I work today with organizations that span public health, education, emergency response and technology, but the fundamental blocks of growth remain the same – finding product-market fit, hiring key employees, scaling sustainably, and building leadership skills.

Agony Aunt/Uncle:

One of my favorite sayings in business is “You have not realized what entrepreneurship is, unless you have missed one payroll and have had to explain to your employees why you won’t be able to pay them this month.”

There are going to be tremendously difficult situations during the journey – downsizing, legal issues, co-founder issues, hiring pains, investor management, competition become unicorn etc. Having someone to talk to, who can help clarify your thoughts and be there during these tough times is critical. Anyone can guide a ship in calm waters, the real test is who is on deck with you when the storm hits.

Resource Connector/Evaluator:

As a growing organization, you are always looking for people – employees, consultants, lawyers and so on. When you need someone trust worthy, leveraging the advisory board is the best thing to do. They probably know someone who has worked with them or worked with other companies and have good reputation.

I think one of the most rewarding aspects of receiving regular updates from organizations I am advising is this is specific ask from founders – “This is the issue; do you have someone who can help us?”

Domain Expert:

This one is a no brainer. Most people approach advisory board members for this. Domain expertise is important in specialized fields such as healthcare and finance, to have someone who has a sense of where the industry is going, what are the trends to look out for etc.

But it is important to find the right domain expert to be part of the advisory group. I believe that experts who are open to new ideas and are constantly learning new things are a better choice than grey hairs. Things change so rapidly in any space that prior track record is no guarantee of future success. The best domain experts in my experience have been people who have spent multiple years in a field, built a body of knowledge, but have also failed at some things.

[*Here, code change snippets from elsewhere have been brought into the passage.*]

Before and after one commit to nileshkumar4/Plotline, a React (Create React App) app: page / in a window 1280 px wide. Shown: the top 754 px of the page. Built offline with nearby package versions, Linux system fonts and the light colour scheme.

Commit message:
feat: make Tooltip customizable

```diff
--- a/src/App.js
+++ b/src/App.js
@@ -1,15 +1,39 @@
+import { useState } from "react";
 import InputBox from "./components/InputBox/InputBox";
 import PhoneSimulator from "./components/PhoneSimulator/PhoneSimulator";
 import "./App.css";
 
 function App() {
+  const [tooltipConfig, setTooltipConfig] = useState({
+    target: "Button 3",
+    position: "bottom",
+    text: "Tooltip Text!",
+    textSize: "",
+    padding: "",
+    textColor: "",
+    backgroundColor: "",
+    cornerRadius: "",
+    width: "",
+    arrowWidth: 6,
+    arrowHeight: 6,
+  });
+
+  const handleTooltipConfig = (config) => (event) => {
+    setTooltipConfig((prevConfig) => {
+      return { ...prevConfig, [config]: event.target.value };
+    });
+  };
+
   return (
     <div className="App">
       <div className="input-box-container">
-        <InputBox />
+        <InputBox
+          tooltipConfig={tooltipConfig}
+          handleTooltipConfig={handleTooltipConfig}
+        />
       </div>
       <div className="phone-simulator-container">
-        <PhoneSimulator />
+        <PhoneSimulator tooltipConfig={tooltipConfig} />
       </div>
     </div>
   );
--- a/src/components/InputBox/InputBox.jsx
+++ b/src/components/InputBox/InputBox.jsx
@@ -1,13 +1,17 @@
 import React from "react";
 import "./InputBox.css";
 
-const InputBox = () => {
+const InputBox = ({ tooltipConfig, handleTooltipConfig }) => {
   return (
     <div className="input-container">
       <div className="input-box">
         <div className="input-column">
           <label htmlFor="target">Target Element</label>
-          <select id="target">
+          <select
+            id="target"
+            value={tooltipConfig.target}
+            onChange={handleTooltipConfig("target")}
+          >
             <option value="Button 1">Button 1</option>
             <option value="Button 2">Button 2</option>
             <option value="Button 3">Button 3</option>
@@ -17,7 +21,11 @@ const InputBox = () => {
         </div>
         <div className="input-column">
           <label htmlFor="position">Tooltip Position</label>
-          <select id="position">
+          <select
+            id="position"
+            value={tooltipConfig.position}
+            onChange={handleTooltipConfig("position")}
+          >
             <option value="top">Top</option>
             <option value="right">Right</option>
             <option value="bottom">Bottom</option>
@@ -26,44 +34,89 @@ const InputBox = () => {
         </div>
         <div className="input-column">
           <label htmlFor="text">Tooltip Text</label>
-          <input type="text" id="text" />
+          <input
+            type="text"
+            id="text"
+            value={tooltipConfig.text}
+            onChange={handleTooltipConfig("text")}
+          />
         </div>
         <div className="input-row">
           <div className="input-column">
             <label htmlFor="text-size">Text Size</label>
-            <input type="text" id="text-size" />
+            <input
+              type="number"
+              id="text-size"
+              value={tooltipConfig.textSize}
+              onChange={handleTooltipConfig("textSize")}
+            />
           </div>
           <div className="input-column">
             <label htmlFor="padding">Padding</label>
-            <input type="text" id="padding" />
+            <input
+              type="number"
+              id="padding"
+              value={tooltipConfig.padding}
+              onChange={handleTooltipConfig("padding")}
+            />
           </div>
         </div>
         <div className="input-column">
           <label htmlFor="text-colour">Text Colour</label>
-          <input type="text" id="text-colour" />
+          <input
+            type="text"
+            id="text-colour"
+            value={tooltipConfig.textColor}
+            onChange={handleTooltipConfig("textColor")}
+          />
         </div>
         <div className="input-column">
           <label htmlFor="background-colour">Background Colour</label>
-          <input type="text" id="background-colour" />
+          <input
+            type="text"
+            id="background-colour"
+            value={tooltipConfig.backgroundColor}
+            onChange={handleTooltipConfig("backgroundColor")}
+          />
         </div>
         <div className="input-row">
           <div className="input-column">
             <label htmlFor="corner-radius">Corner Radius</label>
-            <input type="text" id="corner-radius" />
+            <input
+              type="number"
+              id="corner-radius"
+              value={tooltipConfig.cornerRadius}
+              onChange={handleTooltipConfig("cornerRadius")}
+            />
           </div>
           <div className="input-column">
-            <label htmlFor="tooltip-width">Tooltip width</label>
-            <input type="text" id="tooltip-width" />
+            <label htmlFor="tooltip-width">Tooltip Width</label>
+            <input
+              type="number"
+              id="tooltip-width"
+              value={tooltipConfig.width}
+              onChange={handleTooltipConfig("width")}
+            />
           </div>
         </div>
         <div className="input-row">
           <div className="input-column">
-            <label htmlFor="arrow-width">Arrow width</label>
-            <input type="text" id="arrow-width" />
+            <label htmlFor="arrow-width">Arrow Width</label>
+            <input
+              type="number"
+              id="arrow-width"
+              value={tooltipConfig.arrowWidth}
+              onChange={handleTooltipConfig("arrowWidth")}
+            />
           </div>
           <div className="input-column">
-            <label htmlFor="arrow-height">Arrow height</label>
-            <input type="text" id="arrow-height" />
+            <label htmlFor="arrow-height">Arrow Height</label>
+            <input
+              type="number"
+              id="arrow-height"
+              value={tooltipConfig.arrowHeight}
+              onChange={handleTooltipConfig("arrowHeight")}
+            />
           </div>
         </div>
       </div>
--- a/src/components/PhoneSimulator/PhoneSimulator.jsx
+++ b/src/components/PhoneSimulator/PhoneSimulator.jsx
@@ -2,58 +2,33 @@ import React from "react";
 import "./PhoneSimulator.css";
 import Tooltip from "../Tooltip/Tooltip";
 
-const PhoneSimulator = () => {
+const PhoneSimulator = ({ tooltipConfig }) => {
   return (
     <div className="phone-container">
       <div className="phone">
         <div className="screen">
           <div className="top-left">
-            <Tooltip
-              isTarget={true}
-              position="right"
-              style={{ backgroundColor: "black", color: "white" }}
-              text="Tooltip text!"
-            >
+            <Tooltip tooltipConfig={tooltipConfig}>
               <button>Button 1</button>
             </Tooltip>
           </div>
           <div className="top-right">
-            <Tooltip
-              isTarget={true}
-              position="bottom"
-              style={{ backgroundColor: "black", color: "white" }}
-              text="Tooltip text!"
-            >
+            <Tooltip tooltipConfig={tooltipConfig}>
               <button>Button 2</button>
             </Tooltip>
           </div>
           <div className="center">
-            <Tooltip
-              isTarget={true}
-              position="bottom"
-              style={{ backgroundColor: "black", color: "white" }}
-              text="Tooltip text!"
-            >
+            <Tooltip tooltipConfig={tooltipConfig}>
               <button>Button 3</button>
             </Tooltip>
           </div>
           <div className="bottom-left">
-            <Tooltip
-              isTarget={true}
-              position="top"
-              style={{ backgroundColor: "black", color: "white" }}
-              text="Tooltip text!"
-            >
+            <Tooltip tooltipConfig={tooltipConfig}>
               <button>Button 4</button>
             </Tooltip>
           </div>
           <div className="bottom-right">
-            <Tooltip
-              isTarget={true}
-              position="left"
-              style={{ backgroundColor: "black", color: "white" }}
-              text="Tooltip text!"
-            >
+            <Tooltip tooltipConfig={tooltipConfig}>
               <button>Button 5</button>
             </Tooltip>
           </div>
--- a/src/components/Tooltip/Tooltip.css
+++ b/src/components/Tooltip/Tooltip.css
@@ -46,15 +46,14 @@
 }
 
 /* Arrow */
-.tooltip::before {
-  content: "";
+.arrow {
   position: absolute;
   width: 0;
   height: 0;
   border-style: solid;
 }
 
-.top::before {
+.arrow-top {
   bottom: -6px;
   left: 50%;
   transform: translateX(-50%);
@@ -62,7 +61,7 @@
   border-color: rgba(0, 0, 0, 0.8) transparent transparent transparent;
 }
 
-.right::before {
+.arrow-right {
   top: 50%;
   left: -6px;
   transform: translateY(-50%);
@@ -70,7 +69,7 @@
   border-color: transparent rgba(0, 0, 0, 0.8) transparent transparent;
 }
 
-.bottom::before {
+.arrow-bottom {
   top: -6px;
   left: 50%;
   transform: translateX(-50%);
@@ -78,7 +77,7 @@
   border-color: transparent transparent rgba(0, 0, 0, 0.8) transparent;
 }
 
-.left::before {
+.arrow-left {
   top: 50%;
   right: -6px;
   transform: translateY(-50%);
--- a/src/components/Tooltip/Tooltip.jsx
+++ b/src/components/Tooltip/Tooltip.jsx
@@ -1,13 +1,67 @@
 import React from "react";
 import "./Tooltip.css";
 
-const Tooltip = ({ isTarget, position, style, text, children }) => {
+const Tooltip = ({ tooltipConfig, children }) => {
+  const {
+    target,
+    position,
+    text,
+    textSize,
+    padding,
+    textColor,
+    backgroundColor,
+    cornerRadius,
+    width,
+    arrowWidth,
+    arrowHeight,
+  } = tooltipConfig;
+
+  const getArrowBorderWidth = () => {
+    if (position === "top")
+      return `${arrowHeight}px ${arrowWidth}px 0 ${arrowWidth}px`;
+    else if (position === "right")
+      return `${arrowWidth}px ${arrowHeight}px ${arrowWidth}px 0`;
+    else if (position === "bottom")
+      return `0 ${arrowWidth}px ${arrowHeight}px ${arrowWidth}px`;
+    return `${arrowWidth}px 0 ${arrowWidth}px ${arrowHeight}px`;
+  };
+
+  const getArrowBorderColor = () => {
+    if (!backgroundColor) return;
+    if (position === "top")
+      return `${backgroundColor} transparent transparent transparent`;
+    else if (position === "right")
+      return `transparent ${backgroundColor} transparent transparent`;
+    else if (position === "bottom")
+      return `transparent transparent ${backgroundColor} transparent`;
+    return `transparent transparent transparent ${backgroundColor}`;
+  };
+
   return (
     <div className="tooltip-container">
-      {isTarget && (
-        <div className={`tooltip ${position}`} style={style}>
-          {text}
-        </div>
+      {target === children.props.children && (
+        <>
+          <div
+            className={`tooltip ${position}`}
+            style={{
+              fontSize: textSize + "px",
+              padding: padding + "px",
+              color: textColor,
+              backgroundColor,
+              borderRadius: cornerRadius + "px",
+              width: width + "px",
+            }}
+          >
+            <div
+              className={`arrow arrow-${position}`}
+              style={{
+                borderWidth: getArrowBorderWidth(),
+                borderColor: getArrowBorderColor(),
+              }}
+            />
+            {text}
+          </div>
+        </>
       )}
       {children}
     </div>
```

So, when you are looking to build an advisory board, these five roles might be useful to keep in mind. Many a times, the same person might play multiple roles.

What you definitely DO NOT want on your advisory board are “update takers” – people who only look for regular updates and critique the past performance. If you are not getting direction for the future, its time to reevaluate your advisory board.